Monday, May 27, 2013

How did we get used to this

Sometimes I am amazed
at what a person can get used to. 
Showering over the toilet
Stepping over piles of garbage while walking along the street. 
Holding you breath as you pass by certain areas of town because you know it smells really bad. 
Massages for $6
Sand on the floor in the house 
Talking to parents and friends at odd times of the day on Skype 
Walking outside instead of down the hall to get to our bedroom after tucking the kids into bed. 
Telling people 20 times a day that I don't want to buy a bracelet, have a massage or need a ride somewhere. 
Looking into the eyes of a hungry beggar and walking away. 
Bartering with a 5 year old over a bracelet. 
Cooling off in the ocean. 
Going everywhere in a Tuk Tuk. 
Ordering my meals instead if cooking them. 
Spending all day with my family. 
Crossing the road with traffic speeding by on either side of me. 
Seeing babies and children on motorcycles without helmets. 
Sending Colton and Miranda out on a sailboat. 
Talking to people using as few words as possible 
Having to barter for everything I buy. 
Sleeping without my pillow. 
Living without a phone. 
Wearing the same clothing day after  day. 
Not having a schedule. 
Being hot. 
Having limited Internet. 
Lizards on the walls inside every room. 
Watching someone throw garbage out their car window. 
Seeing cows, goats, chickens, pigs and water buffalo walking on the roads  in cities
All of these things make travel in other countries so different from Canada.

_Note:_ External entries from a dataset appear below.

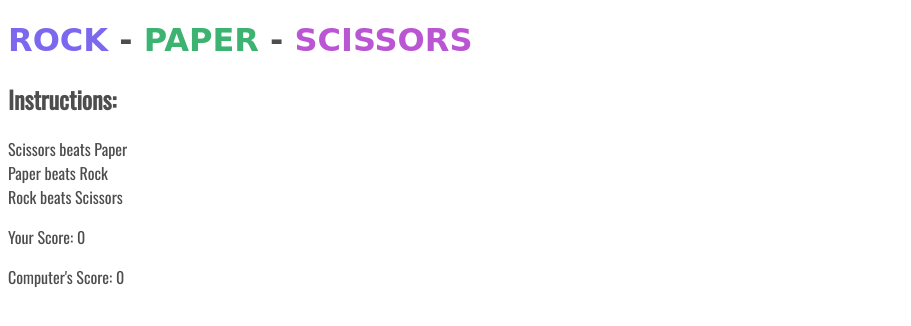
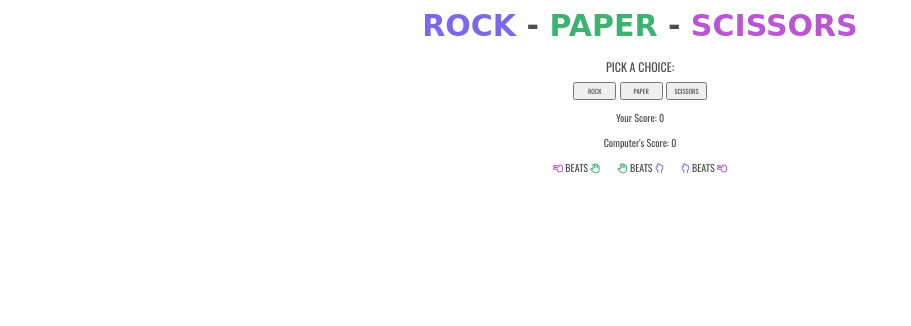
Before and after one commit to Code-Institute-Submissions/portfolio-project-112, a plain HTML site: page index.html in a window 1280 px wide. Shown: the whole page, without its empty margins (0-911 px from the left). Drawn offline with nearby package versions, Linux system fonts and the light colour scheme; a web font is replaced by a local one.

Commit message:
Add buttons to  to game, change instructions, add some styling

```diff
--- a/assets/css/style.css
+++ b/assets/css/style.css
@@ -1,6 +1,19 @@
+/* Global */
+body {
+    font-family: 'Oswald', sans-serif;
+    background-color: white;
+    color: rgb(77, 77, 77);
+    text-align: center;
+}
+
+/* Heading */
 .heading {
     font-family: 'Londrina Sketch', cursive;
     text-transform: uppercase;
+    text-align: center;
+    font-size: 30px;
+    padding-bottom: 15px;
+    margin: 0;
 }
 
 .h1-rock {
@@ -15,11 +28,75 @@
     color: mediumorchid;
 }
 
-.h1-dash {
-    color:rgb(77, 77, 77);
+/* Instructions */
+.instructions{
+    text-align: center;
+    text-transform: uppercase;
+    font-size: 10px;
 }
 
-.instructions, body {
+.paper-beats-rock {
+    margin-left: 15px;
+    margin-right: 15px;
+}
+
+.fa-hand-back-fist {
+    color: mediumslateblue;
+}
+
+.fa-hand {
+    color: mediumseagreen;
+}
+
+.fa-hand-scissors {
+    color: mediumorchid;
+}
+
+/* Game layout */
+
+.game-area {
+
+}
+
+.score-area {
+
+}
+
+.scores {
+    font-size: 10px;
+}
+
+.choices-area {
+
+}
+
+.choices-text {
+    padding: 0;
+    margin: 0;
+    text-transform: uppercase;
+    font-size: 12px;
+}
+
+/* Buttons */
+.btn {
     font-family: 'Oswald', sans-serif;
+    text-transform: uppercase;
     color: rgb(77, 77, 77);
+    font-size: 6.5px;
 }
+
+.btn--paper {
+    padding-left: 12px;
+    padding-right: 12px;
+}
+
+.btn--rock {
+    padding-left: 12.5px;
+    padding-right: 12.5px;
+}
+
+.btn--rock, .btn--paper, .btn--scissors {
+    padding-top: 2px;
+    padding-bottom: 2px;
+    text-align: center;
+}
--- a/index.html
+++ b/index.html
@@ -13,22 +13,37 @@
 </head>
 <body>
 
-    <h1 class="heading"> <span class="h1-rock">Rock</span> <span class="h1-dash">-</span> <span class="h1-paper">Paper</span> <span class="h1-dash">-</span> <span class="h1-scissors">Scissors</span></h1>
-
-    <div class="instructions">
-        <h2>Instructions:</h2>
-        <p>Scissors beats Paper<br>Paper beats Rock<br>Rock beats Scissors</p>
-    </div>
+    <h1 class="heading"> <span class="h1-rock">Rock</span> - <span class="h1-paper">Paper</span> - <span class="h1-scissors">Scissors</span></h1>
 
     <div class="game-area">
+        <div class="choices-area">
+            <p class="choices-text">Pick a choice:</p>
 
+            <button data-type="rock" class="btn btn--rock">Rock</button>
+
+            <button data-type="paper" class="btn btn--paper">Paper</button>
+
+            <button data-type="scissors" class="btn btn--scissors">Scissors</button>
+        </div>
     </div>
 
     <div class="score-area">
-        <p class="scores">Your Score: <span id="player-score">0</span></p>
-        <p class="scores">Computer's Score: <span id="computer-score">0</span></p>
+        <div class="scores">
+            <p>Your Score: <span id="player-score">0</span></p>
+        </div>
+        <div class="scores">
+            <p>Computer's Score: <span id="computer-score">0</span></p>
+        </div>
     </div>
 
+    <div class="instructions">
+        <p><i class="fa-regular fa-hand-scissors"></i> Beats <i class="fa-regular fa-hand"></i> <span class="paper-beats-rock"><i class="fa-regular fa-hand"></i> Beats <i class="fa-regular fa-hand-back-fist"></i></span> <i class="fa-regular fa-hand-back-fist"></i> Beats <i class="fa-regular fa-hand-scissors"></i></p>
+    </div>
+
+    <!-- Font Awesome -->
+    <script src="https://kit.fontawesome.com/6999690225.js" crossorigin="anonymous"></script>
+
+    <!-- JavaScript -->
     <script src="assets/js/script.js"></script>
 </body>
 </html>
```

These things make up the experience. You have to take the bad with the good and learn from it all. 
We are changed because of the differences we see. We are changed because of the interactions we have with the people we have met. Some things I could do without and hope things will change for the better for the people of Asia. It will take time. Time and education. For them, but for us just as much. 

Saturday, May 11, 2013

The hard parts of Cambodia

Imagine your normal day. The kids get up in the morning, you get them breakfast, pack their lunch for school, you and your husband get ready for work and the day begins. It's a normal day for you and it's also a normal day for the people of Cambodia. Sometimes it's hard to imagine or understand that people in other countries live a very similar life that we in Canada do. But they do. They have families that they love like we do. They have kids that need to get up, dressed and fed before they go to school. They also have homes that they have worked for and jobs to go to every day. Same same, but different. 

Now imagine if one day as the kids are ready to go off to school, someone comes to your house and tells you that you need to pack a bag and some food and you need to leave your home for a few days. What? That doesn't make sense does it? It didn't make sense to the Cambodian people in 1975 either. As we listen to the stories of the Cambodian people, we come to realize how sometimes the world doesn't make sense and sometimes it is not fair. It's hard to imagine what the Cambodian people went through 38 years ago. But every single person we have met was affected by the war. EVERY SINGLE PERSON HAS BEEN DIRECTLY AFFECTED! 

Some people don't remember because they were to young. But they feel like they remember because they have learnt from their parents, if they are still alive. Most people don't have grandparents, most may only have one parent. Because their family was either killed for being educated or starved to death. 40% of the Cambodian population were killed. 40%!
The Cambodian people couldn't return to their homes. They were pushed around the countryside for many years. Slaves to a government that decided where they lived, when they worked, what they wore and how much food they got (1 cup of watery rice a day) and if they would live or die. 

It's hard to hear isn't it? It's also hard to look into the eyes of people who are sharing their story of going back to remove the bones of their father 30 years after their death from starvation, because the burial ground has turned into a construction area and needs  to be cleared of all bones. It was a shallow grave, because the malnourished wife had to dig the grave herself while on the move to yet another home. A home that the pol pot regime made them go to. They had no choice. If they argued they died. It was as easy as that. You did what they told you to. Or you died. 

It makes me so mad! I feel horrible that we as North Americans took so long to help. I remember hearing about Cambodian "boat people" coming across the ocean when I was a kid. We all thought, why are these people risking their lives and the life of their kids to sail across the ocean in a boat. I know now. It makes me sad. 

How many people come to Canada seeking safety from what is happening in their country right now? Maybe we think they should go back to where they come from. Maybe we don't understand. Maybe we need to try harder. How can we learn more? I'm sure that its as easy as getting to know some of these newcomers and asking them. I don't want to find out in 30 years that we as adults had an opportunity to make a difference and didn't even try because we thought it couldn't possibly be that bad. Maybe it is. 

Suggested movie or reading- the killing fields or first they killed me father
Google- Cambodia pot pot regime or Khmer Rouge